OVER the quarantine, several local film outfits like TBA Studios and Cinema One have generously uploaded full versions of their films on YouTube — and yes, they are absolutely free to watch!
A lot of these films are not the commercial blockbusters top-billed by mainstream actors that we’re used to seeing. These are small-budget, independent masterpieces that don’t often get wide releases or, at least, not an extended one. Having them available on a platform like YouTube gives these the audience they deserve, which is why we should watch these underrated gems while we still can.
Here are five proudly Filipino films you can watch on YouTube for free right now:
“Shift” | Director: Siege Ledesma
Marking singer Yeng Constantino’s film debut, “Shift” follows Constantino as Estela, a tomboy call center agent who develops feelings for her gay supervisor Trevor, played by Felix Roco. “Shift” was awarded Best Picture during the 9th Osaka Film Festival in 2014.
“Smaller and Smaller Circles” | Director: Raya Martin
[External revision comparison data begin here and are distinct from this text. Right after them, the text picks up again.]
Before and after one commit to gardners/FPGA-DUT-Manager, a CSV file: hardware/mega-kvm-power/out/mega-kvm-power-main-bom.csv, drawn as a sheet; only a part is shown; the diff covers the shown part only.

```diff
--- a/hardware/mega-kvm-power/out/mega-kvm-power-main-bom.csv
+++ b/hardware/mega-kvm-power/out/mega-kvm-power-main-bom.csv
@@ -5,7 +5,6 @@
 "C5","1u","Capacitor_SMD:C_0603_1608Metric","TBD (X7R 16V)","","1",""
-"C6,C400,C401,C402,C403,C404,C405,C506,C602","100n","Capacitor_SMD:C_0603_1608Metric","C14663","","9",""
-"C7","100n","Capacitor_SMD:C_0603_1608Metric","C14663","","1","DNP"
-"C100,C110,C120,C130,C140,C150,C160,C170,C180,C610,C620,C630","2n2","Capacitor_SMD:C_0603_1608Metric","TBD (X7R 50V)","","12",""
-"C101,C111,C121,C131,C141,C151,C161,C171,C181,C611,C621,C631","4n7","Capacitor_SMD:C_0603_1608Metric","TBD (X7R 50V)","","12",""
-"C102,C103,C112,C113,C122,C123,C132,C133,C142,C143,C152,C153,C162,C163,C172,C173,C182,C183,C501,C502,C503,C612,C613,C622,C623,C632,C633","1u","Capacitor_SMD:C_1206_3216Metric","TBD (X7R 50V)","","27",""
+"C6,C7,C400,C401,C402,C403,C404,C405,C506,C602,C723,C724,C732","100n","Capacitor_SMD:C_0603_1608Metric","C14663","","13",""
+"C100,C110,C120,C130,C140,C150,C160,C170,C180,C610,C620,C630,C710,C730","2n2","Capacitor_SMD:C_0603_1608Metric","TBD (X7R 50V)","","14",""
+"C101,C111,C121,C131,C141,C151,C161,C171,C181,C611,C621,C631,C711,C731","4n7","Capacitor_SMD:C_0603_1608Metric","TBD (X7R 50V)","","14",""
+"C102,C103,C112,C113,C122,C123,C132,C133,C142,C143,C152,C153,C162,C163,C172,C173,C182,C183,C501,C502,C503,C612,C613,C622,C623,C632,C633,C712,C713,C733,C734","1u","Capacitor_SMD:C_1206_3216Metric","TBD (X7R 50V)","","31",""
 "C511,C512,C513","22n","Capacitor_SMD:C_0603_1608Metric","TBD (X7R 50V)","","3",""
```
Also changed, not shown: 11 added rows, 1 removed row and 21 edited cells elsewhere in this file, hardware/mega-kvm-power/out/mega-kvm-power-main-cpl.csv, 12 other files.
Based on the 2002 novel of the same name by F. H. Batacan, the mystery drama follows two Jesuit priests who take justice into their own hands by investigating the mysterious deaths of young boys from the slums of Payatas, while navigating deep-seated corruption in the government, church and the rich.
“Neomanila” | Director: Mikhail Red
In this neo-noir thriller set in modern Manila, Eula Valdez plays Irma, a skilled hitwoman who takes in a young orphan named Toto under her wing and trains him to be an assassin after she rescues the child from being hunted down by mobsters and dirty cops.
“Bliss” | Director: Jerrold Tarog
Iza Calzado plays an ambitious actress who is left disabled after a freak accident. While recuperating under the care of her husband (played by TJ Trinidad) and a seemingly peculiar nurse, Jane starts to question her sanity as she encounters strange hallucinations and horrific visions in her own home.
“Blue Bustamante” | Director: Miko Livelo
Aspiring for greener pastures, George Bustamante (played by Joem Bascon) flies to 1990s Japan for a job as an engineer, but ends up becoming a stunt double for a children’s TV show called “Force Five.” Aside from being endearingly quirky and nostalgic, the movie also sheds light on the lives of overseas Filipino workers.